(Items from a data source)
<<<<

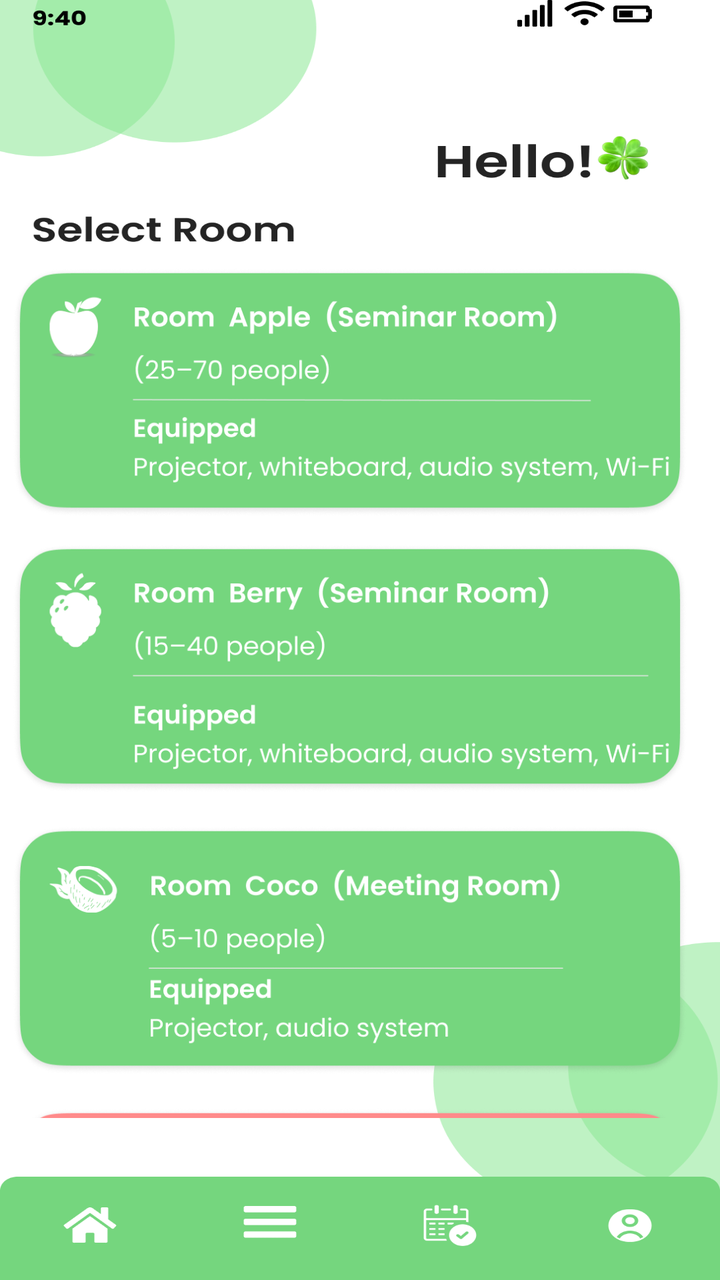
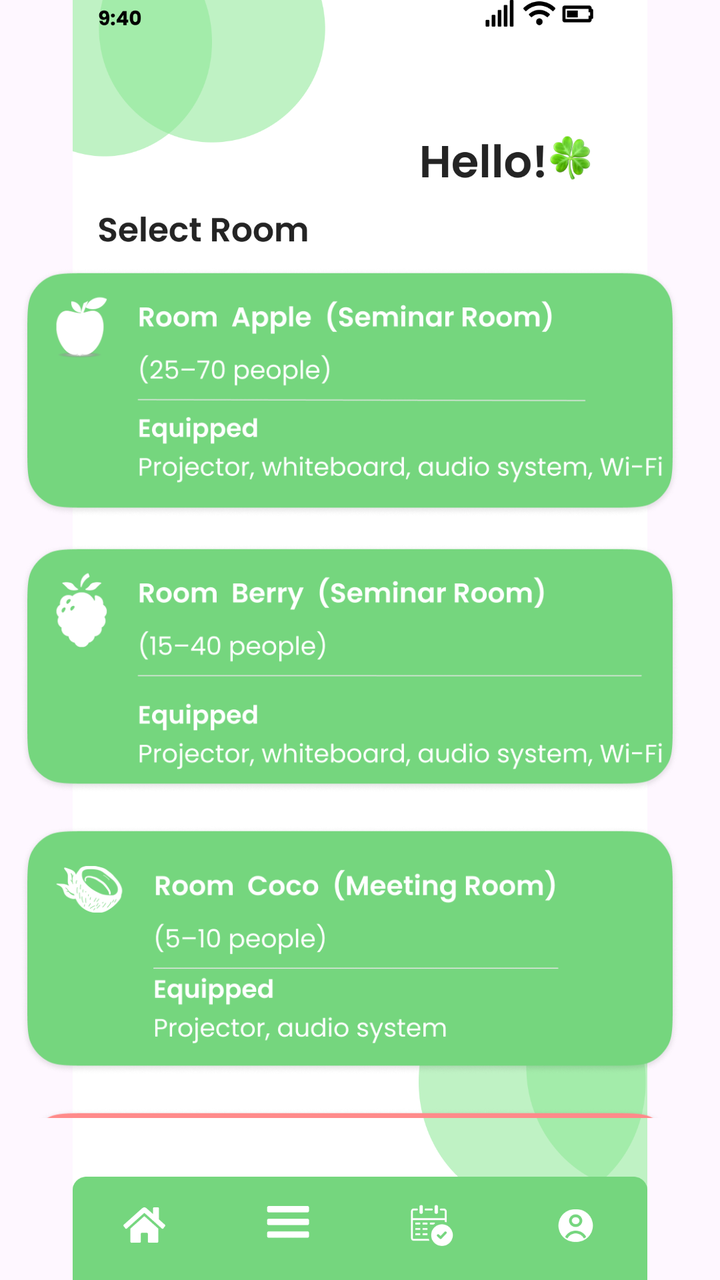

Two renders of the same Android screen: before a commit and after it. Below are the layout's source before the change and the commit's diff.
<!-- AndroidManifest.xml: application theme Theme.COMP2000HKSoftwareEngineeringAssessment -->
<!-- res/layout/activity_viewbooking.xml -->
<?xml version="1.0" encoding="utf-8"?>
<androidx.constraintlayout.widget.ConstraintLayout xmlns:android="http://schemas.android.com/apk/res/android"
    xmlns:app="http://schemas.android.com/apk/res-auto"
    xmlns:tools="http://schemas.android.com/tools"
    android:id="@+id/main"
    android:layout_width="match_parent"
    android:layout_height="match_parent"
    tools:context=".Viewbooking">

    <ImageView
        android:id="@+id/iv_login_page"
        android:layout_width="match_parent"
        android:layout_height="match_parent"
        android:scaleType="fitXY"
        android:src="@drawable/managermybookingselectroomclean"
        app:layout_constraintBottom_toBottomOf="parent"
        app:layout_constraintEnd_toEndOf="parent"
        app:layout_constraintStart_toStartOf="parent"
        app:layout_constraintTop_toTopOf="parent" />

    <ScrollView
        android:id="@+id/scroll_select_room"
        android:layout_width="wrap_content"
        android:layout_height="0dp"
        android:scrollbars="none"
        app:layout_constraintBottom_toBottomOf="parent"
        app:layout_constraintEnd_toEndOf="parent"
        app:layout_constraintHeight_percent="0.6834"
        app:layout_constraintHorizontal_bias="0.27"
        app:layout_constraintStart_toStartOf="parent"
        app:layout_constraintTop_toTopOf="parent"
        app:layout_constraintVertical_bias="0.60">

        <LinearLayout
            android:layout_width="match_parent"
            android:layout_height="wrap_content"
            android:gravity="center_horizontal"
            android:orientation="vertical"
            android:paddingTop="12dp"
            android:paddingBottom="24dp">

            <ImageButton
                android:id="@+id/btn_v_select_room_a"
                android:layout_width="338dp"
                android:layout_height="125dp"
                android:layout_marginBottom="13dp"
                android:background="@android:color/transparent"
                android:scaleType="fitXY"
                android:src="@drawable/bookingroom_selectroom_a" />

            <ImageButton
                android:id="@+id/btn_v_select_room_b"
                android:layout_width="338dp"
                android:layout_height="125dp"
                android:layout_marginBottom="16dp"
                android:background="@android:color/transparent"
                android:scaleType="fitXY"
                android:src="@drawable/bookingroom_selectroom_b" />

            <ImageButton
                android:id="@+id/btn_v_select_room_c"
                android:layout_width="338dp"
                android:layout_height="125dp"
                android:layout_marginBottom="16dp"
                android:background="@android:color/transparent"
                android:scaleType="fitXY"
                android:src="@drawable/bookingroom_selectroom_c" />

            <ImageButton
                android:id="@+id/btn_v_select_room_d"
                android:layout_width="338dp"
                android:layout_height="125dp"
                android:layout_marginBottom="16dp"
                android:background="@android:color/transparent"
                android:scaleType="fitXY"
                android:src="@drawable/bookingroom_selectroom_d_b" />

            <ImageButton
                android:id="@+id/btn_v_select_room_e"
                android:layout_width="338dp"
                android:layout_height="125dp"
                android:layout_marginBottom="16dp"
                android:background="@android:color/transparent"
                android:scaleType="fitXY"
                android:src="@drawable/bookingroom_selectroom_e" />

            <ImageButton
                android:id="@+id/btn_v_select_room_f"
                android:layout_width="338dp"
                android:layout_height="125dp"
                android:layout_marginBottom="16dp"
                android:background="@android:color/transparent"
                android:scaleType="fitXY"
                android:src="@drawable/bookingroom_selectroom_f" />

            <ImageButton
                android:id="@+id/btn_v_select_room_g"
                android:layout_width="338dp"
                android:layout_height="125dp"
                android:layout_marginBottom="16dp"
                android:background="@android:color/transparent"
                android:scaleType="fitXY"
                android:src="@drawable/bookingroom_selectroom_g" />

            <ImageButton
                android:id="@+id/btn_v_select_room_h"
                android:layout_width="338dp"
                android:layout_height="125dp"
                android:background="@android:color/transparent"
                android:scaleType="fitXY"
                android:src="@drawable/bookingroom_selectroom_h" />

        </LinearLayout>
    </ScrollView>

    <ImageButton
        android:id="@+id/btn_managermenuhomebutton"
        android:layout_width="0dp"
        android:layout_height="0dp"
        android:background="@android:color/transparent"
        app:layout_constraintBottom_toBottomOf="parent"
        app:layout_constraintDimensionRatio="2:1"
        app:layout_constraintEnd_toEndOf="parent"
        app:layout_constraintHorizontal_bias="0.071"
        app:layout_constraintStart_toStartOf="parent"
        app:layout_constraintTop_toTopOf="parent"
        app:layout_constraintVertical_bias="0.97"
        app:layout_constraintWidth_percent="0.15 " />
    <ImageButton
        android:id="@+id/btn_managermenubutton"
        android:layout_width="0dp"
        android:layout_height="0dp"
        android:background="@android:color/transparent"
        app:layout_constraintBottom_toBottomOf="parent"
        app:layout_constraintDimensionRatio="2:1"
        app:layout_constraintEnd_toEndOf="parent"
        app:layout_constraintHorizontal_bias="0.369"
        app:layout_constraintStart_toStartOf="parent"
        app:layout_constraintTop_toTopOf="parent"
        app:layout_constraintVertical_bias="0.969"
        app:layout_constraintWidth_percent="0.15" />

    <ImageButton
        android:id="@+id/btn_managermybookingbutton"
        android:layout_width="0dp"
        android:layout_height="0dp"
        android:background="@android:color/transparent"
        app:layout_constraintBottom_toBottomOf="parent"
        app:layout_constraintDimensionRatio="2:1"
        app:layout_constraintEnd_toEndOf="parent"
        app:layout_constraintHorizontal_bias="0.644"
        app:layout_constraintStart_toStartOf="parent"
        app:layout_constraintTop_toTopOf="parent"
        app:layout_constraintVertical_bias="0.969"
        app:layout_constraintWidth_percent="0.15" />

    <ImageButton
        android:id="@+id/btn_managermyprofile"
        android:layout_width="0dp"
        android:layout_height="0dp"
        android:background="@android:color/transparent"
        app:layout_constraintBottom_toBottomOf="parent"
        app:layout_constraintDimensionRatio="2:1"
        app:layout_constraintEnd_toEndOf="parent"
        app:layout_constraintHorizontal_bias="0.957"
        app:layout_constraintStart_toStartOf="parent"
        app:layout_constraintTop_toTopOf="parent"
        app:layout_constraintVertical_bias="0.969"
        app:layout_constraintWidth_percent="0.15" />


</androidx.constraintlayout.widget.ConstraintLayout>
<!-- resources referenced by this layout -->
<resources>
  <!-- drawable bookingroom_selectroom_a: png bitmap (drawable, 63731 bytes) -->
  <!-- drawable bookingroom_selectroom_b: png bitmap (drawable, 63860 bytes) -->
  <!-- drawable bookingroom_selectroom_c: png bitmap (drawable, 64336 bytes) -->
  <!-- drawable bookingroom_selectroom_d_b: png bitmap (drawable, 59598 bytes) -->
  <!-- drawable bookingroom_selectroom_e: png bitmap (drawable, 77900 bytes) -->
  <!-- drawable bookingroom_selectroom_f: png bitmap (drawable, 70980 bytes) -->
  <!-- drawable bookingroom_selectroom_g: png bitmap (drawable, 65357 bytes) -->
  <!-- drawable bookingroom_selectroom_h: png bitmap (drawable, 60664 bytes) -->
  <!-- drawable managermybookingselectroomclean: png bitmap (drawable, 73237 bytes) -->
  <style name="Theme.COMP2000HKSoftwareEngineeringAssessment" parent="Base.Theme.COMP2000HKSoftwareEngineeringAssessment" />
  <style name="Base.Theme.COMP2000HKSoftwareEngineeringAssessment" parent="Theme.Material3.DayNight.NoActionBar">
          
          
      </style>
</resources>

<!-- the commit's change to res/layout/activity_viewbooking.xml (unified diff, before → after) -->
@@ -11,7 +11,7 @@
         android:id="@+id/iv_login_page"
         android:layout_width="match_parent"
         android:layout_height="match_parent"
-        android:scaleType="fitXY"
+        android:scaleType="fitCenter"
         android:src="@drawable/managermybookingselectroomclean"
         app:layout_constraintBottom_toBottomOf="parent"
         app:layout_constraintEnd_toEndOf="parent"
@@ -45,7 +45,7 @@
                 android:layout_height="125dp"
                 android:layout_marginBottom="13dp"
                 android:background="@android:color/transparent"
-                android:scaleType="fitXY"
+                android:scaleType="fitCenter"
                 android:src="@drawable/bookingroom_selectroom_a" />
 
             <ImageButton
@@ -54,7 +54,7 @@
                 android:layout_height="125dp"
                 android:layout_marginBottom="16dp"
                 android:background="@android:color/transparent"
-                android:scaleType="fitXY"
+                android:scaleType="fitCenter"
                 android:src="@drawable/bookingroom_selectroom_b" />
 
             <ImageButton
@@ -63,7 +63,7 @@
                 android:layout_height="125dp"
                 android:layout_marginBottom="16dp"
                 android:background="@android:color/transparent"
-                android:scaleType="fitXY"
+                android:scaleType="fitCenter"
                 android:src="@drawable/bookingroom_selectroom_c" />
 
             <ImageButton
@@ -72,7 +72,7 @@
                 android:layout_height="125dp"
                 android:layout_marginBottom="16dp"
                 android:background="@android:color/transparent"
-                android:scaleType="fitXY"
+                android:scaleType="fitCenter"
                 android:src="@drawable/bookingroom_selectroom_d_b" />
 
             <ImageButton
@@ -81,7 +81,7 @@
                 android:layout_height="125dp"
                 android:layout_marginBottom="16dp"
                 android:background="@android:color/transparent"
-                android:scaleType="fitXY"
+                android:scaleType="fitCenter"
                 android:src="@drawable/bookingroom_selectroom_e" />
 
             <ImageButton
@@ -90,7 +90,7 @@
                 android:layout_height="125dp"
                 android:layout_marginBottom="16dp"
                 android:background="@android:color/transparent"
-                android:scaleType="fitXY"
+                android:scaleType="fitCenter"
                 android:src="@drawable/bookingroom_selectroom_f" />
 
             <ImageButton
@@ -99,7 +99,7 @@
                 android:layout_height="125dp"
                 android:layout_marginBottom="16dp"
                 android:background="@android:color/transparent"
-                android:scaleType="fitXY"
+                android:scaleType="fitCenter"
                 android:src="@drawable/bookingroom_selectroom_g" />
 
             <ImageButton
@@ -107,7 +107,7 @@
                 android:layout_width="338dp"
                 android:layout_height="125dp"
                 android:background="@android:color/transparent"
-                android:scaleType="fitXY"
+                android:scaleType="fitCenter"
                 android:src="@drawable/bookingroom_selectroom_h" />
 
         </LinearLayout>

>>>>

▶ _WHAT TO DO_: Scan the lines above for "Theme", then copy every one that has it.

▶ _OUTPUT OF THE TASK_:
<!-- AndroidManifest.xml: application theme Theme.COMP2000HKSoftwareEngineeringAssessment -->
  <style name="Theme.COMP2000HKSoftwareEngineeringAssessment" parent="Base.Theme.COMP2000HKSoftwareEngineeringAssessment" />
  <style name="Base.Theme.COMP2000HKSoftwareEngineeringAssessment" parent="Theme.Material3.DayNight.NoActionBar">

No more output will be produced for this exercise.